TLR’s editors have a label they can attach to poetry and story submissions that reads “Send Personal Rejection.” A check of our files recently showed that we have sent out 280 of those notes in our first two-plus issues.
Some writers prefer not to receive personal rejections. There are times when I feel that way. A rejection, after all, no matter how nicely worded, is still a rejection. But as a writer myself, I understand how tough it is to get a piece published. Even for excellent writers the acceptance rate is usually less than five percent. And just because a piece was rejected, doesn’t mean the editor didn’t like it. So we use the personal rejection for a variety of purposes.
You Got Close: TLR receives many submissions that are worthy of publication. Since we can’t publish them all, we do like to tell submitters that we enjoyed the read and that it was a contender. This is, frankly, a tricky practice, since to some it may appear we are just angling for another submission fee. Please trust that we don’t indulge in such scammery. We just want you to know that you impressed us.

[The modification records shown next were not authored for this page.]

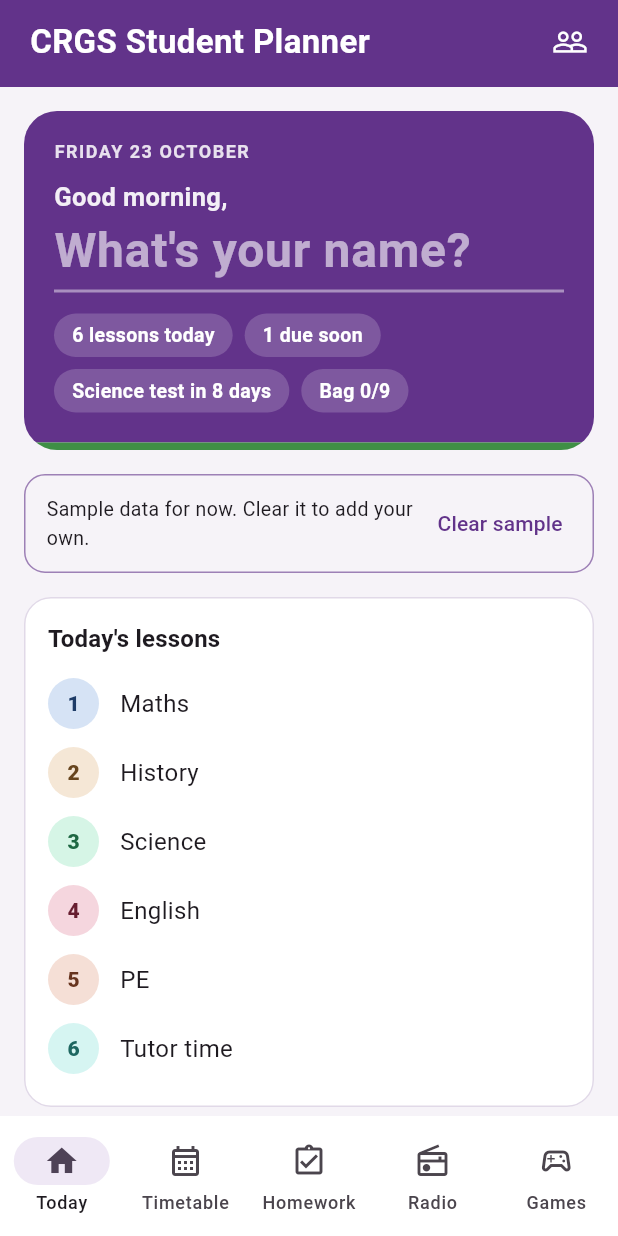
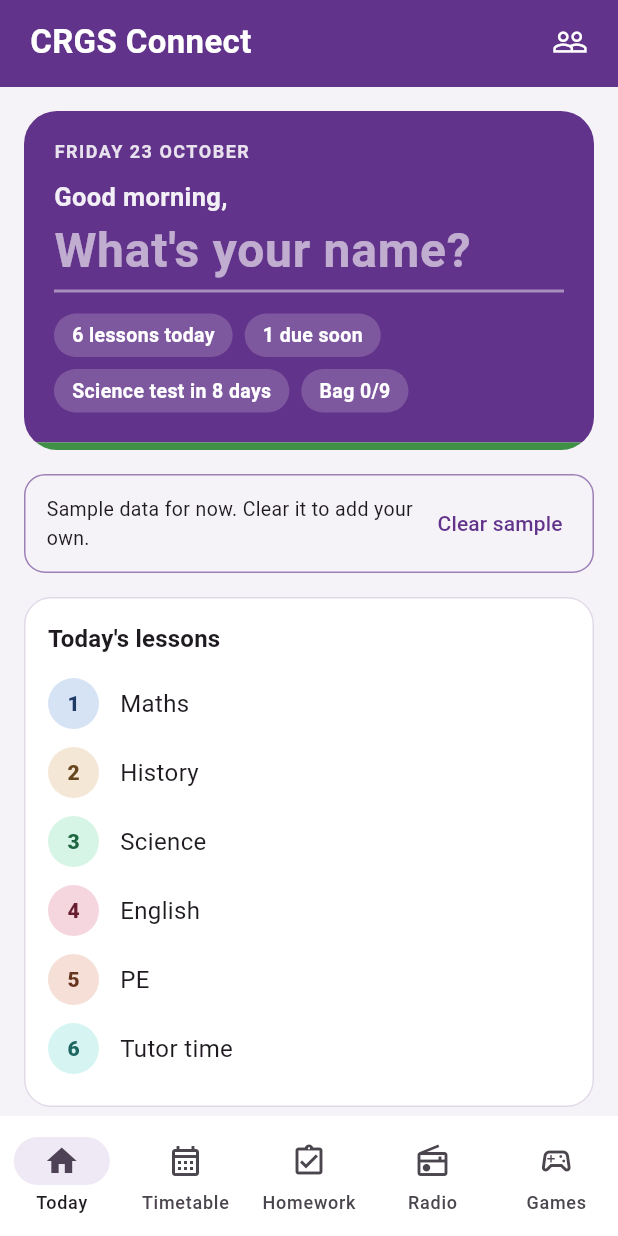
Before and after one commit to Prab187/Aiwire, a Flutter app: the screen it shows after launch, on a phone screen of 412 x 824 dp. Run offline on Flutter 3.47's test engine with Material 3 defaults, Android fonts, the phone set to English and light mode, and no system bars; our stand-ins replace cached_network_image, file_picker, firebase_analytics, firebase_core, flutter_staggered_animations, flutter_tts and 11 more; missing offline and left inert: dart:html, youtube_explode_dart; accounts and stored records are empty; Roboto replaces fonts that are missing (Georgia).

Commit message:
Rename app to CRGS Connect
Header, home screen name, radio station name, store listing, privacy
page, tests and guides. Bundle ID and folder names are unchanged.

Co-Authored-By: Claude Sonnet 5.5 <noreply@anthropic.com>
Claude-Session: https://claude.ai/code/session_01AmBrLcUPcsbb9SQYD6rtPo

```diff
--- a/crgs_planner/lib/main.dart
+++ b/crgs_planner/lib/main.dart
@@ -67,7 +67,7 @@ class CrgsPlannerApp extends StatelessWidget {
   Widget build(BuildContext context) {
     SystemChrome.setSystemUIOverlayStyle(SystemUiOverlayStyle.light);
     return MaterialApp(
-      title: 'CRGS Student Planner',
+      title: 'CRGS Connect',
       debugShowCheckedModeBanner: false,
       theme: buildTheme(Brightness.light),
       darkTheme: buildTheme(Brightness.dark),
@@ -121,7 +121,7 @@ class _HomeShellState extends State<HomeShell> {
                 child: Row(
                   children: [
                     const Expanded(
-                      child: Text('CRGS Student Planner', style: TextStyle(fontFamily: serif, fontSize: 22, fontWeight: FontWeight.w700, color: Colors.white)),
+                      child: Text('CRGS Connect', style: TextStyle(fontFamily: serif, fontSize: 22, fontWeight: FontWeight.w700, color: Colors.white)),
                     ),
                     IconButton(
                       tooltip: 'Contacts',
--- a/crgs_planner/lib/radio/radio_script.dart
+++ b/crgs_planner/lib/radio/radio_script.dart
@@ -1,6 +1,6 @@
 import 'news_item.dart';
 
-const stationName = 'CRGS Student Planner Radio';
+const stationName = 'CRGS Connect Radio';
 
 String _join(List<String> items) {
   if (items.length <= 1) return items.join();
--- a/crgs_planner/pubspec.yaml
+++ b/crgs_planner/pubspec.yaml
@@ -1,5 +1,5 @@
 name: crgs_planner
-description: "CRGS Student Planner: lessons, homework, bag check, contacts and games. Unofficial student app."
+description: "CRGS Connect: lessons, homework, bag check, contacts and games. Unofficial student app."
 # The following line prevents the package from being accidentally published to
 # pub.dev using `flutter pub publish`. This is preferred for private packages.
 publish_to: 'none' # Remove this line if you wish to publish to pub.dev
```
Also changed, not shown: 7 other files.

Encouragement: There are an even greater number of submissions that show that a writer has promise. Although the piece may not be ready for publication, we often comment to point out what we liked about it. This is especially true when it’s obvious the submitter is a student or recent grad from a creative writing program. It’s even more difficult for beginning writers to find publication, and we think it’s important to let them know they’re getting closer.
Constructive criticism: This is one I employ, exclusive of my co-editors, and I do so sparingly. Occasionally a piece impresses me, but has issues that keep us from selecting it for publication. In my rejection note I sometimes comment, as an effort to help, where I thought the piece could be improved. Offering criticism to submitters is a bit of a risk, since the writer may be sensitive to comments. So when I do so I always include a note that the opinion is mine alone, and that other editors might disagree. So far, though, recipients seem to have appreciated the remarks.

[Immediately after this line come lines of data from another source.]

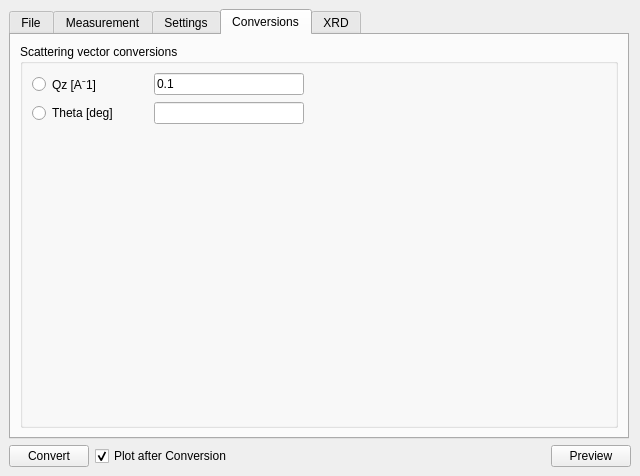
Qt form uxdconverter/ui/gui.ui (TUM-E21-ThinFilms/UXDConverter) before a commit.
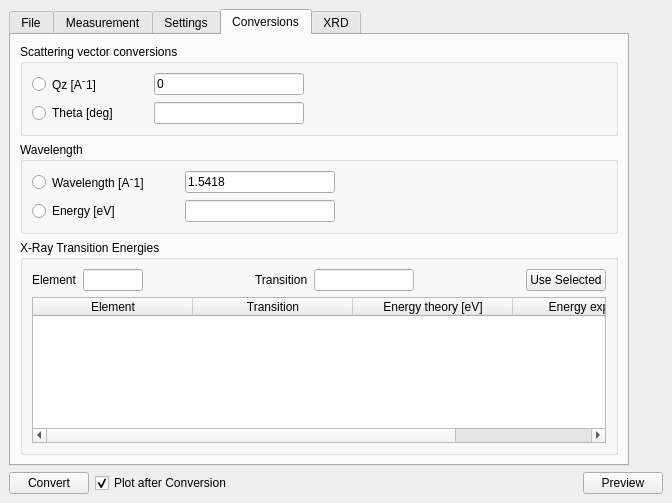
The same form after that commit. The open tabs and pages were chosen to show the change.

Commit message: adding to Conversion-Tab: Wavelength-Energy conversion. Adding X-ray transition database

```diff
--- a/uxdconverter/ui/gui.ui
+++ b/uxdconverter/ui/gui.ui
@@ -6,8 +6,8 @@
    <rect>
     <x>0</x>
     <y>0</y>
-    <width>640</width>
-    <height>476</height>
+    <width>672</width>
+    <height>503</height>
    </rect>
   </property>
   <property name="minimumSize">
@@ -575,8 +575,252 @@
             <string>Conversions</string>
            </attribute>
            <layout class="QGridLayout" name="gridLayout_13">
+            <item row="1" column="0">
+             <widget class="QGroupBox" name="groupBox_9">
+              <property name="sizePolicy">
+               <sizepolicy hsizetype="Preferred" vsizetype="Preferred">
+                <horstretch>0</horstretch>
+                <verstretch>0</verstretch>
+               </sizepolicy>
+              </property>
+              <property name="title">
+               <string>Wavelength</string>
+              </property>
+              <layout class="QGridLayout" name="gridLayout_24">
             <item row="0" column="0">
-             <layout class="QGridLayout" name="gridLayout_12">
+                <layout class="QGridLayout" name="gridLayout_21">
+                 <item row="0" column="2">
+                  <widget class="QLineEdit" name="conversion_input_wavelength">
+                   <property name="maximumSize">
+                    <size>
+                     <width>150</width>
+                     <height>16777215</height>
+                    </size>
+                   </property>
+                   <property name="text">
+                    <string>1.5418</string>
+                   </property>
+                   <property name="maxLength">
+                    <number>10</number>
+                   </property>
+                  </widget>
+                 </item>
+                 <item row="0" column="0">
+                  <widget class="QRadioButton" name="conversion_wavelength">
+                   <property name="text">
+                    <string>Wavelength [A⁻1]</string>
+                   </property>
+                  </widget>
+                 </item>
+                 <item row="0" column="1">
+                  <spacer name="horizontalSpacer_8">
+                   <property name="orientation">
+                    <enum>Qt::Horizontal</enum>
+                   </property>
+                   <property name="sizeType">
+                    <enum>QSizePolicy::Fixed</enum>
+                   </property>
+                   <property name="sizeHint" stdset="0">
+                    <size>
+                     <width>30</width>
+                     <height>20</height>
+                    </size>
+                   </property>
+                  </spacer>
+                 </item>
+                 <item row="1" column="0">
+                  <widget class="QRadioButton" name="conversion_energy">
+                   <property name="text">
+                    <string>Energy [eV]</string>
+                   </property>
+                  </widget>
+                 </item>
+                 <item row="0" column="3">
+                  <spacer name="horizontalSpacer_9">
+                   <property name="orientation">
+                    <enum>Qt::Horizontal</enum>
+                   </property>
+                   <property name="sizeHint" stdset="0">
+                    <size>
+                     <width>40</width>
+                     <height>20</height>
+                    </size>
+                   </property>
+                  </spacer>
+                 </item>
+                 <item row="1" column="2">
+                  <widget class="QLineEdit" name="conversion_input_energy">
+                   <property name="maximumSize">
+                    <size>
+                     <width>150</width>
+                     <height>16777215</height>
+                    </size>
+                   </property>
+                   <property name="maxLength">
+                    <number>10</number>
+                   </property>
+                  </widget>
+                 </item>
+                </layout>
+               </item>
+              </layout>
+             </widget>
+            </item>
+            <item row="2" column="0">
+             <widget class="QGroupBox" name="groupBox_10">
+              <property name="sizePolicy">
+               <sizepolicy hsizetype="Preferred" vsizetype="Preferred">
+                <horstretch>0</horstretch>
+                <verstretch>0</verstretch>
+               </sizepolicy>
+              </property>
+              <property name="title">
+               <string>X-Ray Transition Energies</string>
+              </property>
+              <layout class="QGridLayout" name="gridLayout_26">
+               <item row="0" column="0">
+                <layout class="QGridLayout" name="gridLayout_25">
+                 <item row="0" column="1">
+                  <widget class="QLineEdit" name="trans_energy_element">
+                   <property name="maximumSize">
+                    <size>
+                     <width>60</width>
+                     <height>16777215</height>
+                    </size>
+                   </property>
+                   <property name="maxLength">
+                    <number>10</number>
+                   </property>
+                  </widget>
+                 </item>
+                 <item row="0" column="2">
+                  <spacer name="horizontalSpacer_10">
+                   <property name="orientation">
+                    <enum>Qt::Horizontal</enum>
+                   </property>
+                   <property name="sizeHint" stdset="0">
+                    <size>
+                     <width>40</width>
+                     <height>20</height>
+                    </size>
+                   </property>
+                  </spacer>
+                 </item>
+                 <item row="0" column="0">
+                  <widget class="QLabel" name="label_14">
+                   <property name="text">
+                    <string>Element</string>
+                   </property>
+                  </widget>
+                 </item>
+                 <item row="0" column="3">
+                  <widget class="QLabel" name="label_15">
+                   <property name="text">
+                    <string>Transition</string>
+                   </property>
+                  </widget>
+                 </item>
+                 <item row="0" column="5">
+                  <spacer name="horizontalSpacer_11">
+                   <property name="orientation">
+                    <enum>Qt::Horizontal</enum>
+                   </property>
+                   <property name="sizeHint" stdset="0">
+                    <size>
+                     <width>40</width>
+                     <height>20</height>
+                    </size>
+                   </property>
+                  </spacer>
+                 </item>
+                 <item row="0" column="4">
+                  <widget class="QLineEdit" name="trans_energy_transition">
+                   <property name="minimumSize">
+                    <size>
+                     <width>10</width>
+                     <height>0</height>
+                    </size>
+                   </property>
+                   <property name="maximumSize">
+                    <size>
+                     <width>100</width>
+                     <height>16777215</height>
+                    </size>
+                   </property>
+                   <property name="maxLength">
+                    <number>10</number>
+                   </property>
+                  </widget>
+                 </item>
+                 <item row="0" column="7">
+                  <widget class="QPushButton" name="trans_energy_use_selected">
+                   <property name="text">
+                    <string>Use Selected</string>
+                   </property>
+                  </widget>
+                 </item>
+                </layout>
+               </item>
+               <item row="1" column="0">
+                <widget class="QTableWidget" name="trans_energy_table">
+                 <property name="alternatingRowColors">
+                  <bool>true</bool>
+                 </property>
+                 <property name="selectionMode">
+                  <enum>QAbstractItemView::SingleSelection</enum>
+                 </property>
+                 <property name="showGrid">
+                  <bool>true</bool>
+                 </property>
+                 <property name="columnCount">
+                  <number>4</number>
+                 </property>
+                 <attribute name="horizontalHeaderCascadingSectionResizes">
+                  <bool>false</bool>
+                 </attribute>
+                 <attribute name="horizontalHeaderDefaultSectionSize">
+                  <number>160</number>
+                 </attribute>
+                 <attribute name="horizontalHeaderHighlightSections">
+                  <bool>false</bool>
+                 </attribute>
+                 <attribute name="horizontalHeaderMinimumSectionSize">
+                  <number>30</number>
+                 </attribute>
+                 <attribute name="horizontalHeaderStretchLastSection">
+                  <bool>true</bool>
+                 </attribute>
+                 <attribute name="verticalHeaderVisible">
+                  <bool>false</bool>
+                 </attribute>
+                 <attribute name="verticalHeaderCascadingSectionResizes">
+                  <bool>false</bool>
+                 </attribute>
+                 <column>
+                  <property name="text">
+                   <string>Element</string>
+                  </property>
+                 </column>
+                 <column>
+                  <property name="text">
+                   <string>Transition</string>
+                  </property>
+                 </column>
+                 <column>
+                  <property name="text">
+                   <string>Energy theory [eV]</string>
+                  </property>
+                 </column>
+                 <column>
+                  <property name="text">
+                   <string>Energy exp. [eV]</string>
+                  </property>
+                 </column>
+                </widget>
+               </item>
+              </layout>
+             </widget>
+            </item>
               <item row="0" column="0">
                <widget class="QGroupBox" name="groupBox_3">
                 <property name="title">
@@ -601,7 +845,7 @@
                       </size>
                      </property>
                      <property name="text">
-                      <string>0.1</string>
+                    <string>0</string>
                      </property>
                      <property name="maxLength">
                       <number>10</number>
@@ -672,23 +916,8 @@
                    </item>
                   </layout>
                  </item>
-                 <item row="1" column="0">
-                  <spacer name="verticalSpacer">
-                   <property name="orientation">
-                    <enum>Qt::Vertical</enum>
-                   </property>
-                   <property name="sizeHint" stdset="0">
-                    <size>
-                     <width>20</width>
-                     <height>40</height>
-                    </size>
-                   </property>
-                  </spacer>
-                 </item>
-                </layout>
-               </widget>
-              </item>
-             </layout>
+              </layout>
+             </widget>
             </item>
            </layout>
           </widget>
```
Lines whose indentation alone changed are shown as unchanged. The commit also changes 10 other files.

Let’s work on this: Another of mine. Once in while a piece comes in that shows tremendous promise, but also needs significant revision. Usually it’s the voice or the theme that really connects, and I can’t help imagining the impact of the story if it were reworked. Although I’m no Gordon Lish, I sometimes (rarely, actually) offer substantial help in revising the piece, including detailed notes and several back-and-forth sessions to make it publishable.
Nearly 300 personal rejections in two issues may seem like a lot, but when the ways in which personal rejections can be used constructively are factored in, the number seems right to us. The editors at TLR believe that rejection doesn’t have to be an all-or-nothing experience for writers. If you get a personal note from one of us, know that we thought your work good enough to take the time to acknowledge it.